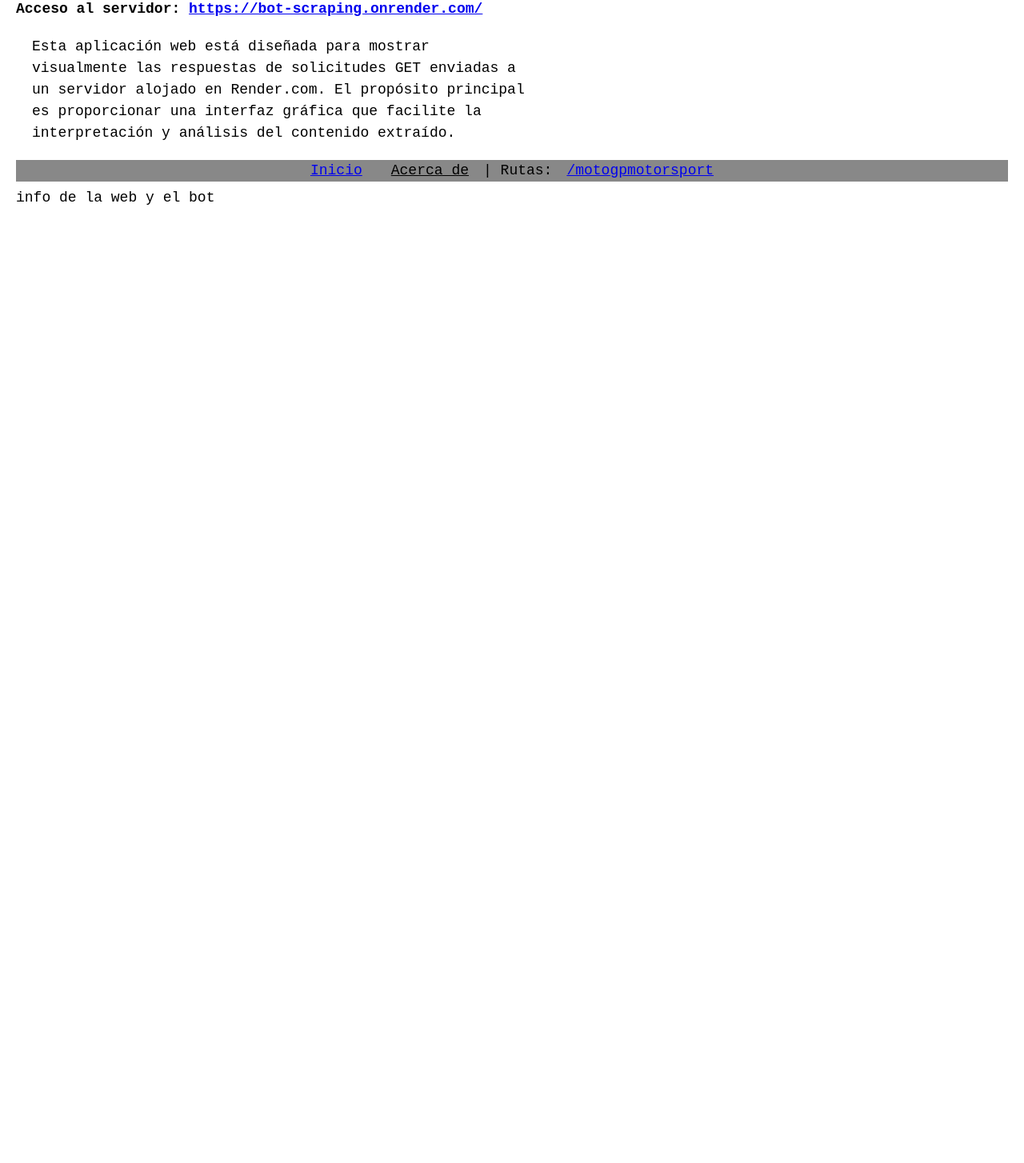
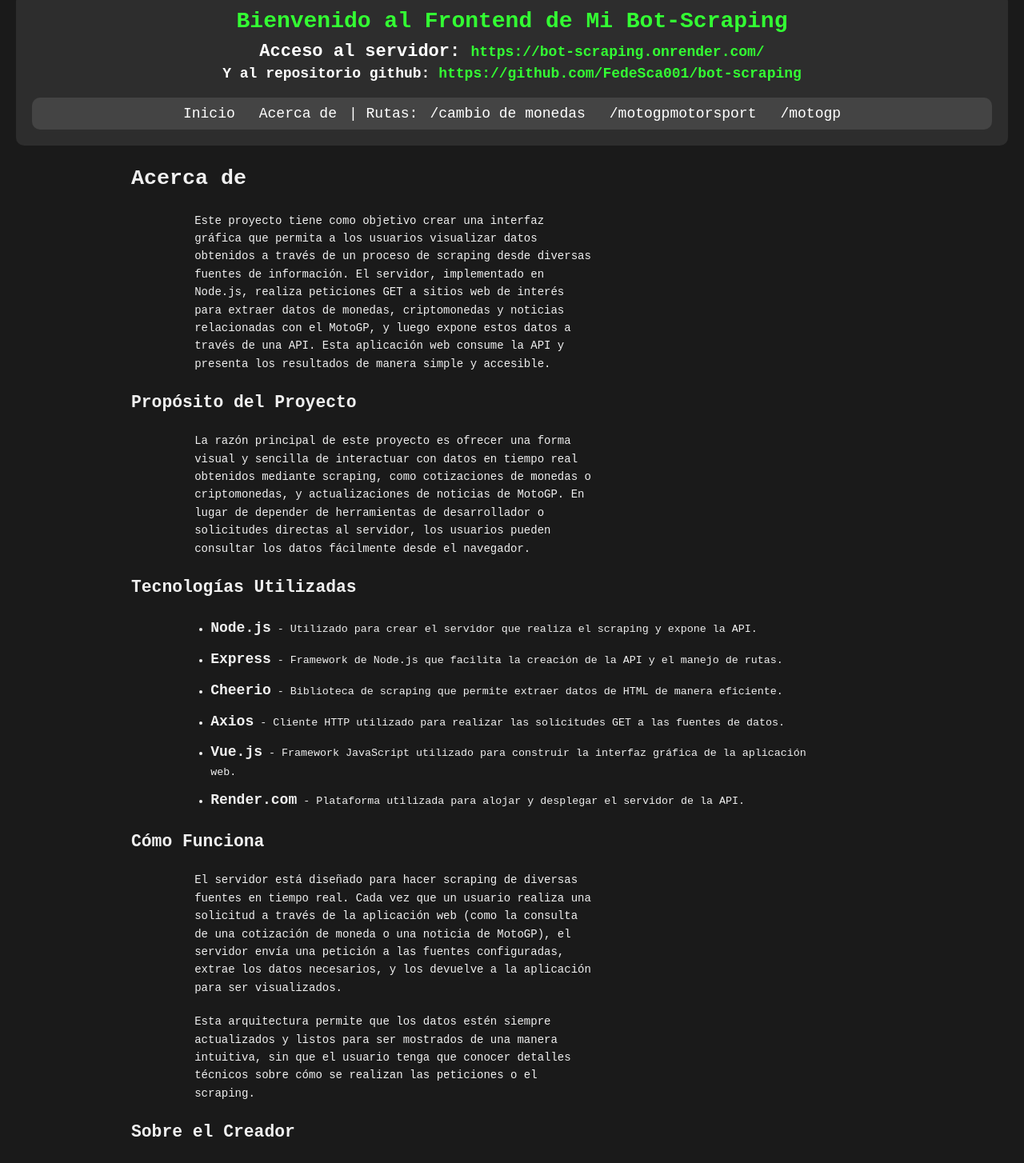
Before and after one commit to FedeSca001/show-results, a Vue app: page /acercaDe in a window 1280 px wide. Shown: the part 49-1503 px from the top of the page at 80% size. Before the commit the page ends 800 px from the top, so only its background shows below. Built offline with nearby package versions, Linux system fonts and the light colour scheme.

Commit message:
añadiendo estilos

```diff
--- a/src/App.vue
+++ b/src/App.vue
@@ -6,12 +6,14 @@ import { RouterLink, RouterView } from 'vue-router'
   <header>
     <h1>Bienvenido al Frontend de Mi Bot-Scraping</h1>
     <h2>Acceso al servidor: <a href="https://bot-scraping.onrender.com/" target="_blank">https://bot-scraping.onrender.com/</a></h2>
-    <p>Esta aplicación web está diseñada para mostrar visualmente las respuestas de solicitudes GET enviadas a un servidor alojado en Render.com. El propósito principal es proporcionar una interfaz gráfica que facilite la interpretación y análisis del contenido extraído.</p>
+    <h3>Y al repositorio github: <a href="https://github.com/FedeSca001/bot-scraping" target="_blank">https://github.com/FedeSca001/bot-scraping</a></h3>
     <nav>
       <RouterLink to="/">Inicio</RouterLink>
       <RouterLink to="/acercaDe">Acerca de</RouterLink>
       <span>| Rutas:</span>
+      <RouterLink to="/cambioDeMonedas">/cambio de monedas</RouterLink>
       <RouterLink to="/motogpmotorsport">/motogpmotorsport</RouterLink>
+      <RouterLink to="/motogp">/motogp</RouterLink>
     </nav>
   </header>
 
@@ -19,35 +21,64 @@ import { RouterLink, RouterView } from 'vue-router'
 </template>
 
 <style scoped>
+/* Estilo para el header */
 header {
-  line-height: 1.5;
+  text-align: center;
+  background-color: #2d2d2d;
+  padding: 20px;
+  border-radius: 10px;
+  margin: 20px 0;
+  color: #ffffff;
 }
 
-p {
-  width: 50%;
-  word-wrap: break-word; /* Asegura que el texto quepa dentro del contenedor */
-  margin: 20px; /* Centra el párrafo horizontalmente */
+/* Estilo de los enlaces */
+a {
+  color: #33ff33;
+  text-decoration: none;
 }
 
-nav {
-  width: 100%;
-  background-color: rgb(136, 136, 136);
-  font-size: 18px;
-  text-align: center;
-  margin: 10px 0;
+a:hover {
+  text-decoration: underline;
 }
 
-nav a.router-link-exact-active {
-  color: var(--color-text);
+/* Estilo para los títulos */
+h1 {
+  font-size: 28px;
+  margin-bottom: 10px;
+  font-family: monospace;
+  color: #33ff33;
+}
+
+h2, h3 {
+  font-size: 18px;
+  margin-bottom: 5px;
+}
+
+h2 {
+  font-size: 22px;
+}
+
+/* Estilo para la barra de navegación */
+nav {
+  margin-top: 20px;
+  padding: 10px;
+  background-color: #444;
+  border-radius: 10px;
 }
 
 nav a {
-  display: inline-block;
-  padding: 0 1rem;
-  border-left: 1px solid var(--color-border);
+  color: #ffffff;
+  font-size: 18px;
+  padding: 0 15px;
+  transition: color 0.3s ease;
 }
 
-nav a:first-of-type {
-  border: 0;
+nav a:hover {
+  color: #33ff33;
+}
+
+span {
+  font-size: 18px;
+  color: #ffffff;
 }
 </style>
--- a/src/assets/main.css
+++ b/src/assets/main.css
@@ -1,11 +1,47 @@
-*{
+/* Resetear estilos predefinidos de todos los elementos */
+* {
   padding: 0;
   margin: 0;
+  box-sizing: border-box;
   font-family: monospace;
   font-size: 18px;
 }
 
-body{
+/* Estilos globales para el cuerpo */
+body {
   margin: 0;
   padding: 20px;
+  background-color: #1a1a1a;
+  color: #f0f0f0;
 }
+
+/* Estilos personalizados para los enlaces */
+a, .router-link-active, .router-link-exact-active {
+  text-decoration: none;
+  color: inherit;
+  cursor: progress;
+}
+
+a:hover, .router-link-active:hover, .router-link-exact-active:hover {
+  text-decoration: underline;
+}
+
+/* Estilo para párrafos */
+p {
+  width: 50%;
+  word-wrap: break-word;
+  margin: 20px 10%;
+  font-size: 14px;
+}
+
+/* Estilo general para contenedores */
+main {
+  width: 80%;
+  margin: auto;
+}
+
+/* Dar efecto al cursor en los links */
+a:hover {
+  cursor: progress;
+  color: #33ff33;
+}
--- a/src/router/index.js
+++ b/src/router/index.js
@@ -18,6 +18,16 @@ const router = createRouter({
       path: '/motogpmotorsport',
       name: 'motogpmotorsport',
       component: ()=> import('../views/Motogpmotorsport.vue')
+    },
+    {
+      path: '/cambioDeMonedas',
+      name: 'cambioDeMonedas',
+      component: ()=> import('../views/CambioDeMonedas.vue')
+    },
+    {
+      path: '/motogp',
+      name: 'motogp',
+      component: ()=> import('../views/motoGp.vue')
     }
   ]
 })
--- a/src/views/AcercaDe.vue
+++ b/src/views/AcercaDe.vue
@@ -4,6 +4,75 @@
 
 <template>
   <main>
-    info de la web y el bot
+    <h2>Acerca de</h2>
+    <p>
+      Este proyecto tiene como objetivo crear una interfaz gráfica que permita a los usuarios visualizar datos obtenidos a través de un proceso de scraping desde diversas fuentes de información. El servidor, implementado en Node.js, realiza peticiones GET a sitios web de interés para extraer datos de monedas, criptomonedas y noticias relacionadas con el MotoGP, y luego expone estos datos a través de una API. Esta aplicación web consume la API y presenta los resultados de manera simple y accesible.
+    </p>
+    <h3>Propósito del Proyecto</h3>
+    <p>
+      La razón principal de este proyecto es ofrecer una forma visual y sencilla de interactuar con datos en tiempo real obtenidos mediante scraping, como cotizaciones de monedas o criptomonedas, y actualizaciones de noticias de MotoGP.
+      En lugar de depender de herramientas de desarrollador o solicitudes directas al servidor, los usuarios pueden consultar los datos fácilmente desde el navegador.
+    </p>
+
+    <h3>Tecnologías Utilizadas</h3>
+    <ul>
+      <li><strong>Node.js</strong> - Utilizado para crear el servidor que realiza el scraping y expone la API.</li>
+      <li><strong>Express</strong> - Framework de Node.js que facilita la creación de la API y el manejo de rutas.</li>
+      <li><strong>Cheerio</strong> - Biblioteca de scraping que permite extraer datos de HTML de manera eficiente.</li>
+      <li><strong>Axios</strong> - Cliente HTTP utilizado para realizar las solicitudes GET a las fuentes de datos.</li>
+      <li><strong>Vue.js</strong> - Framework JavaScript utilizado para construir la interfaz gráfica de la aplicación web.</li>
+      <li><strong>Render.com</strong> - Plataforma utilizada para alojar y desplegar el servidor de la API.</li>
+    </ul>
+
+    <h3>Cómo Funciona</h3>
+    <p>
+      El servidor está diseñado para hacer scraping de diversas fuentes en tiempo real. Cada vez que un usuario realiza una solicitud a través de la aplicación web (como la consulta de una cotización de moneda o una noticia de MotoGP), el servidor envía una petición a las fuentes configuradas, extrae los datos necesarios, y los devuelve a la aplicación para ser visualizados.
+    </p>
+    <p>
+      Esta arquitectura permite que los datos estén siempre actualizados y listos para ser mostrados de una manera intuitiva, sin que el usuario tenga que conocer detalles técnicos sobre cómo se realizan las peticiones o el scraping.
+    </p>
+
+    <h3>Sobre el Creador</h3>
+    <p>
+      El proyecto fue creado por FedeSca001, un desarrollador apasionado por la automatización y el scraping de datos, con el objetivo de proporcionar herramientas útiles para la obtención de información en tiempo real. Además de este proyecto, está interesado en el desarrollo backend y la creación de aplicaciones web interactivas.
+    </p>
+
+    <h3>Contribuciones</h3>
+    <p>
+      Las contribuciones son bienvenidas. Si tienes ideas para mejorar el proyecto o deseas corregir algún error, no dudes en abrir un issue o enviar un pull request en el repositorio oficial en GitHub. ¡Toda ayuda es apreciada!
+    </p>
+
+    <p>
+      Repositorio del proyecto: <a href="https://github.com/FedeSca001/bot-scraping" target="_blank">GitHub - bot-scraping</a>
+    </p>
   </main>
 </template>
+
+<style scoped>
+/* Estilo básico para darle un buen formato a la página de "Acerca de" */
+main {
+  line-height: 1.6;
+}
+
+ul {
+  margin: 20px 10%;
+  padding-left: 20px;
+  list-style-type: disc;
+}
+
+li {
+  margin-bottom: 10px;
+  font-size: 10pt;
+}
+
+h2, h3 {
+  margin-top: 20px;
+  margin-left: 20px;
+}
+h2{
+  font-size: 20pt;
+}
+h3{
+  font-size: 16pt;
+}
+</style>
--- /dev/null
+++ b/src/views/CambioDeMonedas.vue
@@ -0,0 +1,9 @@
+<script setup>
+
+</script>
+
+<template>
+  <main>
+    Cambio de monedas
+  </main>
+</template>
--- a/src/views/HomeView.vue
+++ b/src/views/HomeView.vue
@@ -1,9 +1,89 @@
 <script setup>
+import { ref, onMounted } from 'vue'
 
+// Simulación de un objeto JSON para mostrar en la animación
+const jsonContent = ref(`{
+  "mensaje": "Bienvenido al mundo de la programación",
+  "objetivo": "Aprender sobre scraping y APIs",
+  "tecnologias": ["Node.js", "Express", "Vue.js", "Cheerio", "Axios"],
+  "status": "En desarrollo"
+}`);
+
+const displayedContent = ref('');
+let index = 0;
+
+const typeJSON = () => {
+  if (index < jsonContent.value.length) {
+    displayedContent.value += jsonContent.value.charAt(index);
+    index++;
+    setTimeout(typeJSON, 50); // Ajusta la velocidad de la animación
+  } else {
+    // Esperar 5 segundos y reiniciar la animación
+    setTimeout(() => {
+      resetAnimation();
+    }, 5000);
+  }
+};
+
+const resetAnimation = () => {
+  displayedContent.value = ''; // Limpiar el contenido
+  index = 0; // Reiniciar el índice
+  typeJSON(); // Volver a empezar la animación
+};
+
+// Ejecutar la animación cuando el componente se monte
+onMounted(() => {
+  typeJSON();
+});
 </script>
 
 <template>
   <main>
-    Welcome
+    <h2>Welcome to the JSON World</h2>
+    <pre class="json-animation">
+      {{ displayedContent }}
+    </pre>
   </main>
 </template>
+
+<style scoped>
+main {
+  font-family: monospace;
+  margin-top: 50px;
+  text-align: center;
+}
+
+h2 {
+  margin-bottom: 20px;
+  font-size: 24px;
+  color: rgb(91, 90, 90)}
+
+pre.json-animation {
+  width: 80%;
+  margin: 0 auto;
+  background-color: #2d2d2d;
+  color: whitesmoke;
+  padding: 20px;
+  border-radius: 10px;
+  font-size: 14pt;
+  text-align: left;
+  box-shadow: 0 0 10px rgba(0, 0, 0, 0.2);
+  white-space: pre-wrap;
+  word-wrap: break-word;
+  border: 1px solid #333;
+}
+
+/* Añadir efecto de parpadeo al cursor */
+pre.json-animation::after {
+  content: "|";
+  animation: blink 1s step-start infinite;
+  color: whitesmoke;
+  margin-left: 5px;
+}
+
+@keyframes blink {
+  50% {
+    opacity: 0;
+  }
+}
+</style>
--- /dev/null
+++ b/src/views/motoGp.vue
@@ -0,0 +1,9 @@
+<script setup>
+
+</script>
+
+<template>
+  <main>
+    Cuenta moto gp
+  </main>
+</template>
```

## Work order
All lines above with "padding" in them should be returned.

## Response for this exercise
+  padding: 20px;
+  padding: 10px;
-  padding: 0 1rem;
+  padding: 0 15px;
   padding: 0;
   padding: 20px;
+  padding-left: 20px;
+  padding: 20px;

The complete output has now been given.